More than two-thirds of Clearwire's subscriber base comprises wholesale customers, the majority of which come from Sprint. Clearwire had 1.3 million retail customers and 4.8 million wholesale customers at the end of the first quarter.
Sprint and Clearwire settled their prolonged fight over wholesale pricing for Sprint's data-hungry smartphone users last month, just two weeks after Euteneuer, former finance chief at Qwest Communications, took his post.
Sprint agreed to pay more than $1 billion to Clearwire over the next 18 months for its customers' use of Clearwire's WiMAX network. Sprint also agreed to pay Clearwire $28 million in back payments.
The influx of cash should help Clearwire address its precarious financial position. Clearwire burned through capital to build out its WiMAX network and hasn't managed to keep revenue in pace with expenses, despite steady growth in its customer base. Clearwire's net loss more than doubled in the first quarter to $267 million, compared with a net loss of $94.1 million during the same period last year.

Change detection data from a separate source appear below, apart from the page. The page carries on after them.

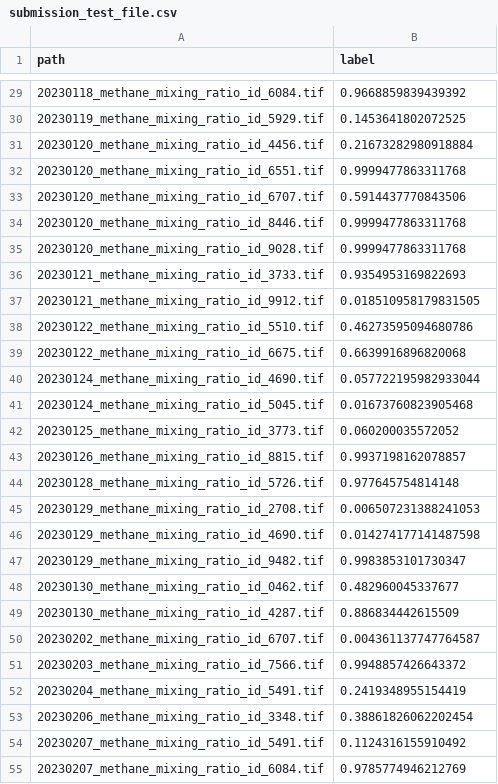
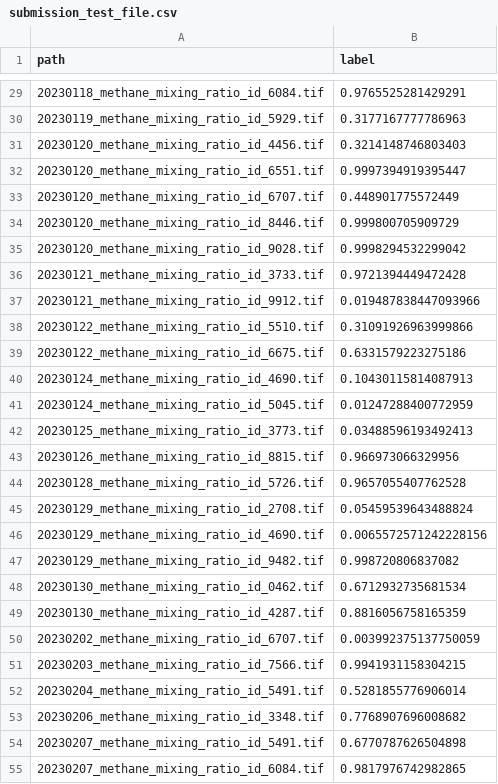
Before and after one commit to stlbnmaria/methane-emission-project, a CSV file: Web_app_scripts/pages/submission_test_file.csv, drawn as a sheet; only a part is shown, gaps mark what is left out; the diff covers the shown part only.

```diff
--- a/Web_app_scripts/pages/submission_test_file.csv
+++ b/Web_app_scripts/pages/submission_test_file.csv
@@ -29,27 +29,27 @@ path,label
-20230118_methane_mixing_ratio_id_6084.tif,0.9668859839439392
-20230119_methane_mixing_ratio_id_5929.tif,0.1453641802072525
-20230120_methane_mixing_ratio_id_4456.tif,0.21673282980918884
-20230120_methane_mixing_ratio_id_6551.tif,0.9999477863311768
-20230120_methane_mixing_ratio_id_6707.tif,0.5914437770843506
-20230120_methane_mixing_ratio_id_8446.tif,0.9999477863311768
-20230120_methane_mixing_ratio_id_9028.tif,0.9999477863311768
-20230121_methane_mixing_ratio_id_3733.tif,0.9354953169822693
-20230121_methane_mixing_ratio_id_9912.tif,0.018510958179831505
-20230122_methane_mixing_ratio_id_5510.tif,0.46273595094680786
-20230122_methane_mixing_ratio_id_6675.tif,0.6639916896820068
-20230124_methane_mixing_ratio_id_4690.tif,0.057722195982933044
-20230124_methane_mixing_ratio_id_5045.tif,0.01673760823905468
-20230125_methane_mixing_ratio_id_3773.tif,0.060200035572052
-20230126_methane_mixing_ratio_id_8815.tif,0.9937198162078857
-20230128_methane_mixing_ratio_id_5726.tif,0.977645754814148
-20230129_methane_mixing_ratio_id_2708.tif,0.006507231388241053
-20230129_methane_mixing_ratio_id_4690.tif,0.014274177141487598
-20230129_methane_mixing_ratio_id_9482.tif,0.9983853101730347
-20230130_methane_mixing_ratio_id_0462.tif,0.482960045337677
-20230130_methane_mixing_ratio_id_4287.tif,0.886834442615509
-20230202_methane_mixing_ratio_id_6707.tif,0.004361137747764587
-20230203_methane_mixing_ratio_id_7566.tif,0.9948857426643372
-20230204_methane_mixing_ratio_id_5491.tif,0.2419348955154419
-20230206_methane_mixing_ratio_id_3348.tif,0.38861826062202454
-20230207_methane_mixing_ratio_id_5491.tif,0.1124316155910492
-20230207_methane_mixing_ratio_id_6084.tif,0.9785774946212769
+20230118_methane_mixing_ratio_id_6084.tif,0.9765525281429291
+20230119_methane_mixing_ratio_id_5929.tif,0.3177167777786963
+20230120_methane_mixing_ratio_id_4456.tif,0.3214148746803403
+20230120_methane_mixing_ratio_id_6551.tif,0.9997394919395447
+20230120_methane_mixing_ratio_id_6707.tif,0.448901775572449
+20230120_methane_mixing_ratio_id_8446.tif,0.999800705909729
+20230120_methane_mixing_ratio_id_9028.tif,0.9998294532299042
+20230121_methane_mixing_ratio_id_3733.tif,0.9721394449472428
+20230121_methane_mixing_ratio_id_9912.tif,0.019487838447093966
+20230122_methane_mixing_ratio_id_5510.tif,0.31091926963999866
+20230122_methane_mixing_ratio_id_6675.tif,0.6331579223275186
+20230124_methane_mixing_ratio_id_4690.tif,0.10430115814087913
+20230124_methane_mixing_ratio_id_5045.tif,0.01247288400772959
+20230125_methane_mixing_ratio_id_3773.tif,0.03488596193492413
+20230126_methane_mixing_ratio_id_8815.tif,0.966973066329956
+20230128_methane_mixing_ratio_id_5726.tif,0.9657055407762528
+20230129_methane_mixing_ratio_id_2708.tif,0.05459539643488824
+20230129_methane_mixing_ratio_id_4690.tif,0.0065572571242228156
+20230129_methane_mixing_ratio_id_9482.tif,0.998720806837082
+20230130_methane_mixing_ratio_id_0462.tif,0.6712932735681534
+20230130_methane_mixing_ratio_id_4287.tif,0.8816056758165359
+20230202_methane_mixing_ratio_id_6707.tif,0.003992375137750059
+20230203_methane_mixing_ratio_id_7566.tif,0.9941931158304215
+20230204_methane_mixing_ratio_id_5491.tif,0.5281855776906014
+20230206_methane_mixing_ratio_id_3348.tif,0.7768907696008682
+20230207_methane_mixing_ratio_id_5491.tif,0.6770787626504898
+20230207_methane_mixing_ratio_id_6084.tif,0.9817976742982865
```
Also changed, not shown: 81 edited cells elsewhere in this file.
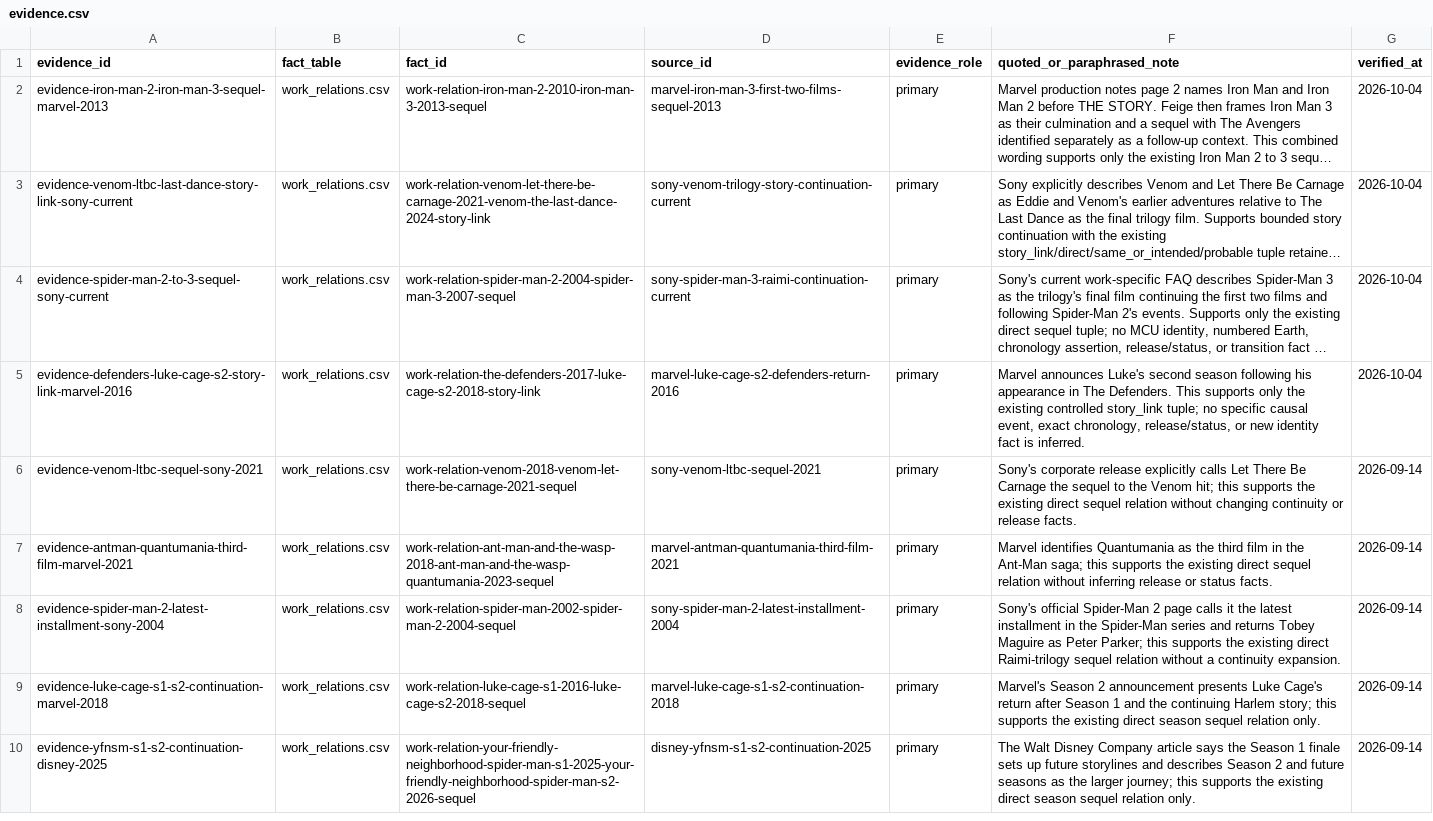
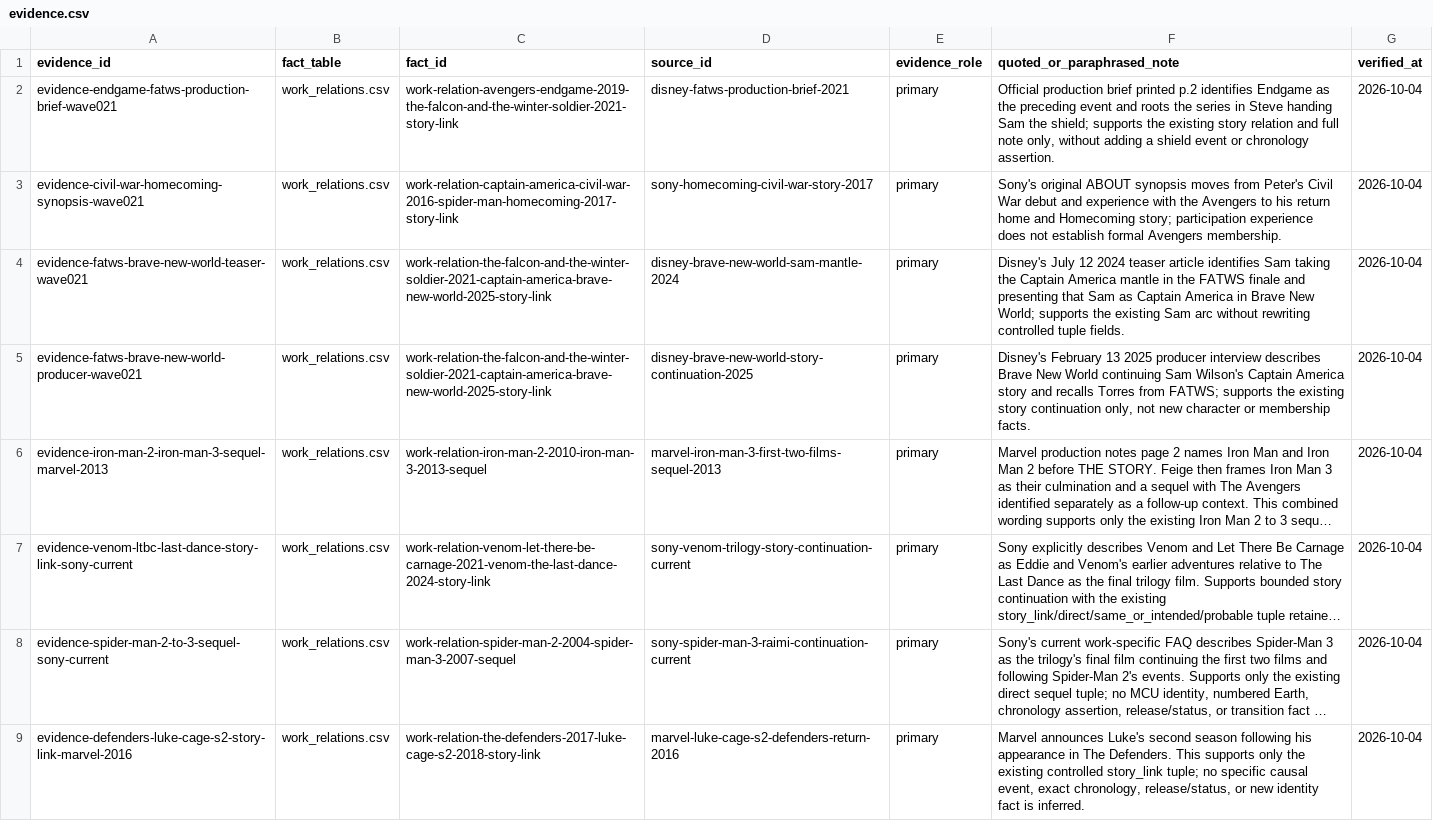
Before and after one commit to kamochama/marvel-flowchart-jp, a CSV file: data/library/evidence.csv, drawn as a sheet; only a part is shown; the shorter side is filled out with more unchanged rows; long unchanged cells end in …; the diff names each change by its address in the sheet, - before the commit and + after, or states it on an @@ line.

Commit message:
audit: promote three exact MCU story continuations in wave021

```diff
--- a/data/library/evidence.csv
+++ b/data/library/evidence.csv
+row 2: evidence-endgame-fatws-production-brief-wave021 | work_relations.csv | work-relation-avengers-endgame-2019-the-falcon-and-the-winter-soldier-2021-story-link | disney-fatws-production-brief-2021 | primary | Official production brief printed p.2 identifies Endgame as the preceding event and roots the series in Steve handing Sam the shield; supports the existing story relation and full note only, without adding a shield event or chronology assertion. | 2026-10-04
+row 3: evidence-civil-war-homecoming-synopsis-wave021 | work_relations.csv | work-relation-captain-america-civil-war-2016-spider-man-homecoming-2017-story-link | sony-homecoming-civil-war-story-2017 | primary | Sony's original ABOUT synopsis moves from Peter's Civil War debut and experience with the Avengers to his return home and Homecoming story; participation experience does not establish formal Avengers membership. | 2026-10-04
+row 4: evidence-fatws-brave-new-world-teaser-wave021 | work_relations.csv | work-relation-the-falcon-and-the-winter-soldier-2021-captain-america-brave-new-world-2025-story-link | disney-brave-new-world-sam-mantle-2024 | primary | Disney's July 12 2024 teaser article identifies Sam taking the Captain America mantle in the FATWS finale and presenting that Sam as Captain America in Brave New World; supports the existing Sam arc without rewriting controlled tuple fields. | 2026-10-04
+row 5: evidence-fatws-brave-new-world-producer-wave021 | work_relations.csv | work-relation-the-falcon-and-the-winter-soldier-2021-captain-america-brave-new-world-2025-story-link | disney-brave-new-world-story-continuation-2025 | primary | Disney's February 13 2025 producer interview describes Brave New World continuing Sam Wilson's Captain America story and recalls Torres from FATWS; supports the existing story continuation only, not new character or membership facts. | 2026-10-04
```
Also changed, not shown: data/content_audit/reviews.csv, data/derived/work_pair_reasons.csv, 11 other files.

The company has laid off about a thousand employees, scaled back on its more costly brick-and-mortar stores in favor of online sales, indefinitely delayed plans for a Clear-branded smartphone and limited the expansion of its WiMAX network to markets where it has to deploy to retain its spectrum licenses.
Clearwire's cash conservation efforts will allow it to function for the next year without additional funding, allowing it to shelve plans to sell off surplus spectrum to finance its business.
Meanwhile, Sprint is grappling with its own financial problems. The company is working to stem losses, retain customers amid competition from the iPhone at AT&T and Verizon Wireless, and it is spending up to $5 billion to upgrade its aging legacy network with new equipment and a CDMA-based push-to-talk service.
Euteneuer was optimistic about Sprint's financial future, saying the company is "out of survival mode" and is in a "transition mode to sustainability."
The company also has "a number of tests going on in different markets" to reduce churn, Euteneuer said, but he did not elaborate on Sprint's plans.